Since I’m not in the manufacturing trade, especially where wooden shingles are concerned, I had no idea that there was a trade called shingle weaving. I would assume that if shingle weaving is still done today, it is probably done by machine, because I would think that this rather dangerous occupation is one that not too many people would voluntarily put themselves into. Shingle weaving, for those who don’t know, was an extremely dangerous process in which the shingle weaver hand-fed pieces of raw wood onto an automated saw. Despite the danger of the profession, the industry was a large one throughout Washington and Oregon and by 1893 Washington state alone had 150 mills which converted Western Red Cedar into shingles and shakes for the roofing and siding of American homes. The workers normally worked ten hour shifts, standing in front of two steel saw blade disks whirling at a speed of two hundred rounds a minute. With his left hand he is feeding blocks of cedar wood into the saw, and with his right hand, he is examining the wood that came out of the left saw for knot holes to be cut out by the saw blade disk in front of him. The worker cannot stop what his right hand and his eyes are doing to see where his left hand is, creating a situation whereby his left hand could easily be cut up or even off, if he doesn’t have a good feel for where his hand is at all times in relation to that left saw blade disk. It doesn’t take much imagination to picture the concerns the workers had.

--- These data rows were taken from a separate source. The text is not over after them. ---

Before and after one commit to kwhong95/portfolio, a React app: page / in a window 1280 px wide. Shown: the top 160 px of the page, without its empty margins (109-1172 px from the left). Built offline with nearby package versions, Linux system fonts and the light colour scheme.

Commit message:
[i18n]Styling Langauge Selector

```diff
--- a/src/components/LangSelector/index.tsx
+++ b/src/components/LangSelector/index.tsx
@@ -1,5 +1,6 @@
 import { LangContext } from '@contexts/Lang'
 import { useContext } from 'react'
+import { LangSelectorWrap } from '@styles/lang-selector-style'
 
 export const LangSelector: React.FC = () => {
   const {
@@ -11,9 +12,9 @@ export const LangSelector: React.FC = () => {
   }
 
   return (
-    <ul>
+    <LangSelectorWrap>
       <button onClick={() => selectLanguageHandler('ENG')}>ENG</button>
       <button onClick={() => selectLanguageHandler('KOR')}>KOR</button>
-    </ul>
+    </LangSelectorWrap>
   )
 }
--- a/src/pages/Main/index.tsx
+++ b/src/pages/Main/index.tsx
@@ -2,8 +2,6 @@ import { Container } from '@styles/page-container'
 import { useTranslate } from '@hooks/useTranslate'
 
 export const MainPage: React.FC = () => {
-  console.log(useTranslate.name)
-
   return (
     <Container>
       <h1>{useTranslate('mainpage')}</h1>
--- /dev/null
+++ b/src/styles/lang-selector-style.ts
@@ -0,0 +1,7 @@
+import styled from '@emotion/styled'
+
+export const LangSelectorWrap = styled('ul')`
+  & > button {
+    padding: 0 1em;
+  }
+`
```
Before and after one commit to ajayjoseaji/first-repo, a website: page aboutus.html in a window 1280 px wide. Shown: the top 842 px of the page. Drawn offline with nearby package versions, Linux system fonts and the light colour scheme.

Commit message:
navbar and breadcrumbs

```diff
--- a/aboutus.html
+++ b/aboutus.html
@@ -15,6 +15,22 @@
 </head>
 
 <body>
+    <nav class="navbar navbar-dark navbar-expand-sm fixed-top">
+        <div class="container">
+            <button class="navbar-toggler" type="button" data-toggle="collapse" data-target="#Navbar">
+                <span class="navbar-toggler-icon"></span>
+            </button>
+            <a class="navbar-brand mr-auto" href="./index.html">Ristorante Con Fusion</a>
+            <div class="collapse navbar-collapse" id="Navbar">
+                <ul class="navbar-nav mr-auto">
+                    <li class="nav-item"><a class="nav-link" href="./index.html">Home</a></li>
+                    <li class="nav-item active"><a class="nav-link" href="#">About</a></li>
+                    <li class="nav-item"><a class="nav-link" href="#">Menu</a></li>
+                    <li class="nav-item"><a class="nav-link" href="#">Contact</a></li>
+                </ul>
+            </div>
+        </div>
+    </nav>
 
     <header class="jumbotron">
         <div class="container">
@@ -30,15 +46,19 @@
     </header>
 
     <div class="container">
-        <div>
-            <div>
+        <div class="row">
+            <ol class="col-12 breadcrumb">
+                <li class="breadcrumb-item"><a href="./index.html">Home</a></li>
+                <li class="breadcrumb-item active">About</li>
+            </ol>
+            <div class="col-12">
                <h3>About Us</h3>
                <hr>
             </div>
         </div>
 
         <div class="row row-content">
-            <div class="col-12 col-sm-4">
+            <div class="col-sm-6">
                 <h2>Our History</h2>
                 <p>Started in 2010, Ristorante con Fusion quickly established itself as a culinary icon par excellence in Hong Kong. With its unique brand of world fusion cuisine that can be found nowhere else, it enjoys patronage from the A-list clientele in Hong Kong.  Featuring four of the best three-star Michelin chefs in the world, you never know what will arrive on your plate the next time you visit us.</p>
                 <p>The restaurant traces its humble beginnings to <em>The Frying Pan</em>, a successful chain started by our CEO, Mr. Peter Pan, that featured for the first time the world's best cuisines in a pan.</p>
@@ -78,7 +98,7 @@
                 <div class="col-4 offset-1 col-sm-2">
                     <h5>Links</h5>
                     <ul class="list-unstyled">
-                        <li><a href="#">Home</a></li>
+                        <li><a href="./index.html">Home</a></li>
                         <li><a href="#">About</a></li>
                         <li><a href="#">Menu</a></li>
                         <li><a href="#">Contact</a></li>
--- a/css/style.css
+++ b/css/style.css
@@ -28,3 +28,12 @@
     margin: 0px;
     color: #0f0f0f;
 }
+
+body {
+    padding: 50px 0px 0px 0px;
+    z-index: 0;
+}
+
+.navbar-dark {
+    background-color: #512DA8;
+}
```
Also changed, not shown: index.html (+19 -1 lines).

On May 1, 1916, the workers decided that they weren’t receiving enough pay for this very dangerous occupation, and the mill owners disagreed, so the Everett Shingle Weavers Union went on strike. The strike was quickly settled, in favor of the mill owners, at all but the Jamison Mill. It was at this point that the Industrial Workers of the World (IWW) got involved. A 1909 IWW strike in Spokane had cost the city over $250,000, a great deal of money at that time, so when the IWW came to Everett, the city government quickly became quite nervous. When IWW organizer and speaker James Rowan arrived in Everett on June 30, 1916, Everett became the home of the IWW’s newest Free Speech Fight. The fight, while starting out relatively peacefully, escalated when Rowan chose the corner of Hewitt and Wetmore, where public speaking was illegal, to begin his work…even though free speech was legal at other corners. I’m sure his plan was to provoke the city government in any way he could, and maybe to bring in the press. Speakers were arrested and released, keeping the jail busy for a month and a half. The delicate balance of the negotiation process continued until August 19, 1916, when violence broke out at the Jamison Mill. It was Strike Breakers against the picketers, which is usually how those things go. The mill owners didn’t have to be involved, because when people ran out of money, they had little choice but to go back to work. Those left, didn’t like the line crossing strike breakers. The police didn’t get involved, because they said the fight was on private property, and so didn’t concern them.
On October 30, all that changed when 41 IWW members came by ferry to Everett, to speak at the now notorious corner of Hewitt and Wetmore. The Sheriff and his deputies beat these men, took them to Beverly Park, and forced them to run through a gauntlet of “law and order” officials, armed with clubs and whips. After that horrific incident, the IWW organized a group of 300 men to board the steamers Verona and Calista from Seattle and head north toward Port Gardner Bay, on November 5 for a free speech rally. The event ended in gun battle now known as the Everett Massacre, in which 5 strikers and 2 vigilantes calling themselves “citizen deputies” were killed and approximately 45 others wounded. The vigilantes met the IWW free speech protesters, who were on the Verona, at the dock. As the gunfire ensued, the men on the Verona ran to the opposite side, almost capsizing it. Some fell off and drown. Few of the men on the Verona had weapons, and so were defenseless. The vigilantes who were inexperienced in this type of fighting, were careless in their aim, and so in the end, many of the vigilantes who were killed or wounded were shot in the back by their own group. The massacre, also known as Everett’s Bloody Sunday, was the bloodiest battle in Pacific Northwest labor history.